The SEC’s court-appointed receiver opposes an effort by investors to intervene in the SEC’s enforcement action alleging a multi-billion dollar fraudulent scheme by the Stanford investment firm. Allowing investor intervention would be wasteful, said the receiver, because they will soon have available an effective claim certification process. Further, all of the intervening investors have accounts frozen by court order. An effort by the Internal Revenue Service to intervene will be addressed by the receiver in a separate motion. (SEC v. Stanford International Bank, Ltd , et al., ND Texas)
The asset freeze should continue because it is essential to protect assets from being dissipated, said the receiver, and will provide more time to review and analyze accounts associated with persons or proceeds involved in the Stanford fraud. In addition, the receiver said that the investors cannot establish the legal requirements for intervention in the SEC’s case against the firm. Specifically, they cannot demonstrate that the existing parties do not adequately represent them. In addition, their legitimate interests, if any, will not be impaired by the receiver’s work. More broadly, the receiver contended that the investors did not satisfy the procedure required under the Federal Rule of Civil Procedure for intervention.

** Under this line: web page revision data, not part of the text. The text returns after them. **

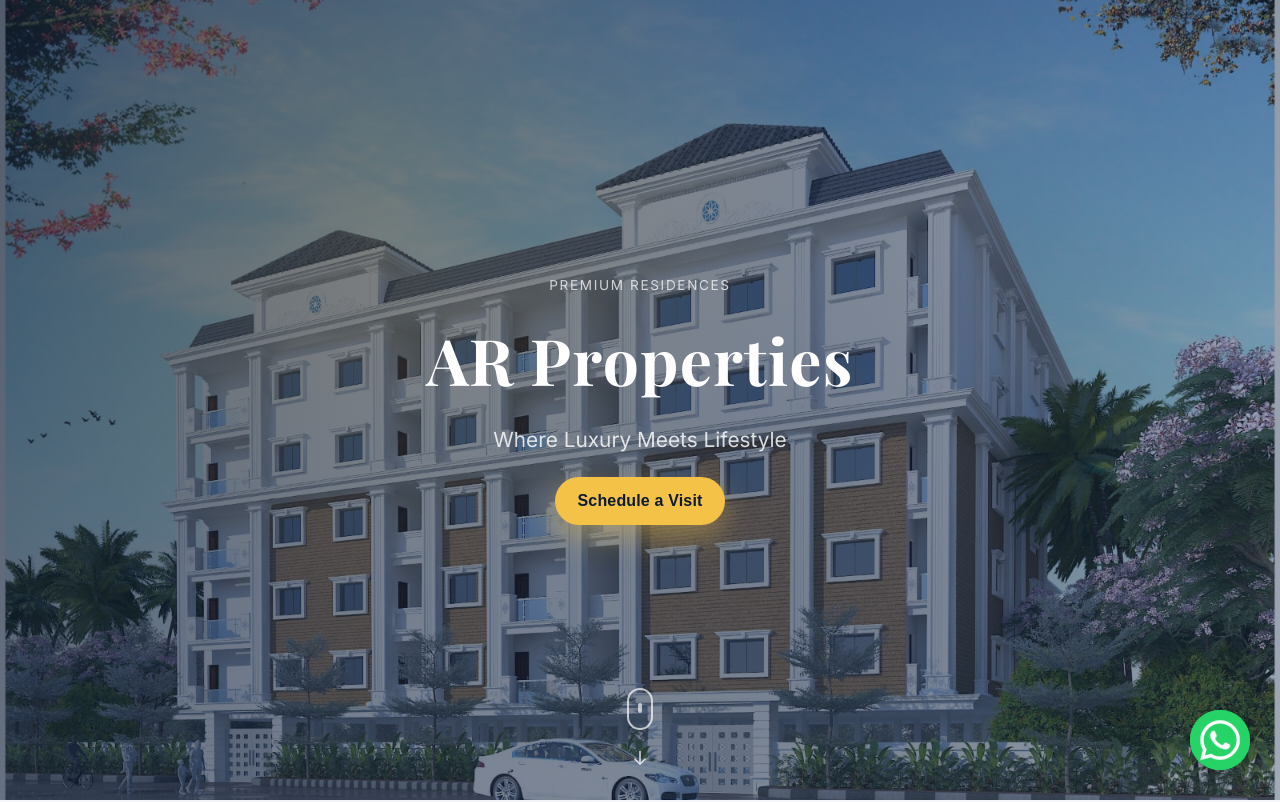
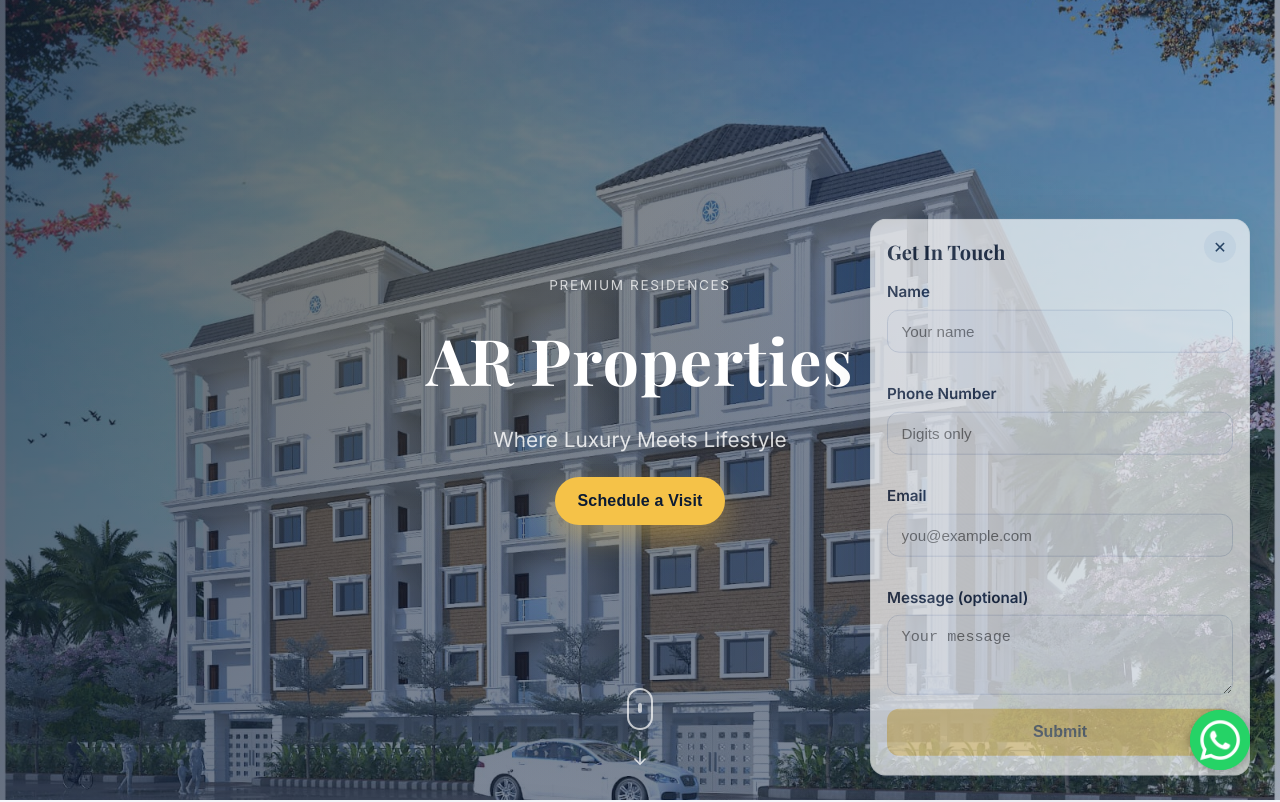
Before and after one commit to K18ishna/ar-appartment, a plain HTML site: page index.html in a window 1280 px wide. Shown: the top 802 px of the page. Drawn offline with nearby package versions, Linux system fonts and the light colour scheme.

Commit message:
Update styles.css

```diff
--- a/styles.css
+++ b/styles.css
@@ -829,3 +829,120 @@ img {
     height: 26px;
   }
 }
+
+/* Floating Contact Popup */
+.contact-popup {
+  position: fixed;
+  bottom: 30px;
+  right: 30px;
+  max-width: 380px;
+  width: calc(100% - 60px);
+  z-index: 980;
+  opacity: 0;
+  transform: translateY(18px);
+  pointer-events: none;
+  transition: opacity 250ms ease, transform 250ms ease;
+}
+
+.contact-popup.open {
+  opacity: 1;
+  transform: translateY(0);
+  pointer-events: auto;
+}
+
+.popup-card {
+  background: var(--white);
+  border-radius: 16px;
+  box-shadow: 0 16px 48px rgba(12, 27, 51, 0.18);
+  border: 1px solid rgba(12, 27, 51, 0.08);
+  padding: 1rem 1rem 1.2rem;
+}
+
+.popup-title {
+  margin: 0 2rem 0.75rem 0;
+  font-family: 'Playfair Display', 'Times New Roman', serif;
+  font-size: 1.25rem;
+  color: var(--navy);
+}
+
+.popup-close {
+  position: absolute;
+  right: 14px;
+  top: 12px;
+  width: 32px;
+  height: 32px;
+  border: none;
+  border-radius: 999px;
+  background: #eff3f9;
+  color: #0f2445;
+  font-size: 16px;
+  cursor: pointer;
+  display: grid;
+  place-items: center;
+  transition: background 0.2s ease, transform 0.2s ease;
+}
+
+.popup-close:hover { background: #e6ecf7; transform: translateY(-1px); }
+.popup-close:active { transform: translateY(0); }
+
+.popup-form { display: grid; gap: 0.6rem; }
+
+.field { display: grid; gap: 0.35rem; }
+.field label { font-weight: 600; color: #142441; font-size: 0.95rem; }
+.field input,
+.field textarea {
+  width: 100%;
+  padding: 0.75rem 0.85rem;
+  border: 1px solid #d7deea;
+  border-radius: 12px;
+  font-size: 0.95rem;
+  background: #fbfcff;
+  color: #142441;
+}
+
+.field input:focus, .field textarea:focus { outline: 2px solid var(--gold); border-color: var(--gold); background: #fff; }
+
+.error { color: #c0392b; font-size: 0.85rem; min-height: 1em; }
+
+.popup-submit {
+  margin-top: 0.25rem;
+  width: 100%;
+  border: none;
+  border-radius: 12px;
+  padding: 0.9rem 1rem;
+  background: var(--gold);
+  color: var(--navy);
+  font-weight: 700;
+  font-size: 1rem;
+  cursor: pointer;
+  box-shadow: 0 12px 28px rgba(245, 194, 72, 0.35);
+  transition: transform 0.2s ease, box-shadow 0.2s ease, opacity 0.2s ease;
+}
+
+.popup-submit[disabled] { opacity: 0.6; cursor: not-allowed; box-shadow: none; }
+.popup-submit:not([disabled]):hover { transform: translateY(-1px); box-shadow: 0 16px 32px rgba(245, 194, 72, 0.4); }
+
+/* Mobile behavior: smaller, centered, non-obtrusive */
+@media (max-width: 768px) {
+  .contact-popup {
+    left: 16px;
+    right: 16px;
+    bottom: 16px;
+    width: auto;
+    max-width: 350px;
+    margin: 0 auto;
+    padding: 0;
+  }
+  .popup-card {
+    border-radius: 14px;
+    padding: 0.75rem 0.75rem 0.9rem;
+    box-shadow: 0 10px 28px rgba(12, 27, 51, 0.22);
+    max-height: 35vh;
+    overflow: auto;
+  }
+  .popup-title { font-size: 1.05rem; }
+  .field input, .field textarea { padding: 0.75rem 0.85rem; font-size: 0.95rem; }
+  .popup-submit { padding: 0.9rem; font-size: 1rem; }
+  /* Hide email & message fields on mobile */
+  #field-email, #field-message { display: none; }
+}
```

The receiver detailed to the court the certification process for investors that will be put in place. According to the receiver, the certification process will allow the investors the same relief they seek by intervening, which is an opportunity to demonstrate that their accounts are not associated with the fraud and seek release. Indeed, continued the receiver, the certification process will be far more efficient than allowing thousands of account holders to intervene in the SEC’s enforcement action.
Following the certification process, the investors will have the ability to litigate their claims in court if the receiver denies release. The receiver argued that it would detrimentally slow the certification process if some investors are allowed to bypass the procedure and require the receiver to respond to their requests ahead of those going through the certification process. In this circumstance, intervention is both unnecessary and not legally proper.